There is a jellyfish out there that could technically live forever, making a creature on this earth immortal. The jellyfish that has been making headlines is the Turritopsis Nutricula and it is increasing the jellyfish population throughout the world. The way they do it is when they reach sexual maturity and mate they can then return back to their juvenile state. This crazy news means that this jellyfish population will sky rocket, because scientists do not know if there's a limit on how many times they can propagate. Other jellyfish die after propagating so this really shows you how cool Turritopsis Nutricula is. Can you believe it - the first ever immortal animal, yikes!
Is it an octopus or ... ?
In the sea roams the mimic octopus that can shapeshift into 15 other sea creatures. This special ability allows it to change into other predators in order to protect itself or even change to creatures that aren't preyed upon. Octopuses have always been known for their ability to camouflage themselves but this one combines both and fools even the smartest of sea animals. It is known as the "actor of the sea" and has perplexed scientists because of its unusual behavior. The mimic octopus is not the first animal to change appearances to fool other animals but it is the first to mimic multiple creatures which is an amazing talent to have.
(Not so) common basilisk
They call this animal the common basilisk but it seems to have one extraordinary talent, it can walk on water. Well run really, but when you see this creature in motion it truly is amazing. When threatened by a predator the "Jesus Lizard" as it is commonly referred can gain momentum enough to skim across the water, perplexing the predator and making a swift escape. Basilisks have large hind feet with one side of toes which are enlarged due to a row of larger scales. These do not come into use while on land, but when needed to cross water they are pushed up and the water area is enlarged. The younger basilisk's can run further than the older ones, about 10 to 20 meters (approx. 33 to 66 feet), which is incredible and really interesting to watch.
Predator pistol shrimp

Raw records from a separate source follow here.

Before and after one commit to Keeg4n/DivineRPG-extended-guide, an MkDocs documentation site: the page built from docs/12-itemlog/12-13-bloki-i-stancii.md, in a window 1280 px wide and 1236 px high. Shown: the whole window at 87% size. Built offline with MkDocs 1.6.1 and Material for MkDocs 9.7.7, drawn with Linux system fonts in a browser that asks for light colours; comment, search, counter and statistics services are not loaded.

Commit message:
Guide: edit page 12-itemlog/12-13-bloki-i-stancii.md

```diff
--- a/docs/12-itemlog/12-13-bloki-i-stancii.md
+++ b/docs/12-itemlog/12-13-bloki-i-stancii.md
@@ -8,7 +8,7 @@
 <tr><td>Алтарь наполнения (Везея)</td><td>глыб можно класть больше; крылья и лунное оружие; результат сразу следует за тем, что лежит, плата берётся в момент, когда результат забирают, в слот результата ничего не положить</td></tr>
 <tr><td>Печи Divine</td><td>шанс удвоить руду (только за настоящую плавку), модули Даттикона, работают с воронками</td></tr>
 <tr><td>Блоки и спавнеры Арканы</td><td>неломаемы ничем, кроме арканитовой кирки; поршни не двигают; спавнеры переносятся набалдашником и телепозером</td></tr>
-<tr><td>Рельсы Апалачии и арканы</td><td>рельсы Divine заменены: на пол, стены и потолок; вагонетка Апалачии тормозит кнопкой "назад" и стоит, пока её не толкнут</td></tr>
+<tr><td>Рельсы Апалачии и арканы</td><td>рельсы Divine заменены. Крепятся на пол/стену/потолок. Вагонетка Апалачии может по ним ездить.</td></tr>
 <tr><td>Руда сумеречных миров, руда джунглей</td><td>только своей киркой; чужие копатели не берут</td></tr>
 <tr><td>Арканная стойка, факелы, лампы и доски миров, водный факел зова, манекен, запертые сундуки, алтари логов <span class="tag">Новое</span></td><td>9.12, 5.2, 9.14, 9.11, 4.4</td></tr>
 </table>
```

The pistol shrimp may look like any other shrimp, but it is in fact a scary animal to come up against. The pistol shrimp is small yes, but they have a claw that they snap together which then produces a cavitation bubble that can shock or kill its prey. The bubble can travel up to 60 miles per hour and create a sound that reaches 218 decibel (decibels needed to burst a human eardrum are 160) so this little creature can really pack a punch. While the bubble collapses the pressure and temperature of the vapor increases to insane amounts, the heat produced is around 4,700 degrees Celsius (the sun's surface is 5,500 Celsius)! It doesn't melt everything, but if you are in the line of fire you probably aren't going to survive.
This shrimp is quite adaptable as well; if their claw gets cut off it can use its smaller claw until the main claw regrows. This shrimp shouldn't be called pistol shrimp it should be called super shrimp!
By Fay Partridge Fay Partridge is an Online Journalism Intern at Frontier, an international non-profit volunteering NGO. Frontier has over 300 dedicated conservation and community development projects as well as plenty of inspiring www.frontier.ac.uk/Volunteer/Volunteer.aspx?utm_source=TheDodo&utm_medium=gapyearblog&utm_campaign=BlogArticle">gap year ideas to help make your time out meaningful. For more information on all the opportunities available please visit www.frontier.ac.uk. Check out Frontier's blog "Into the Wild" where you can read more articles like this! Happy reading!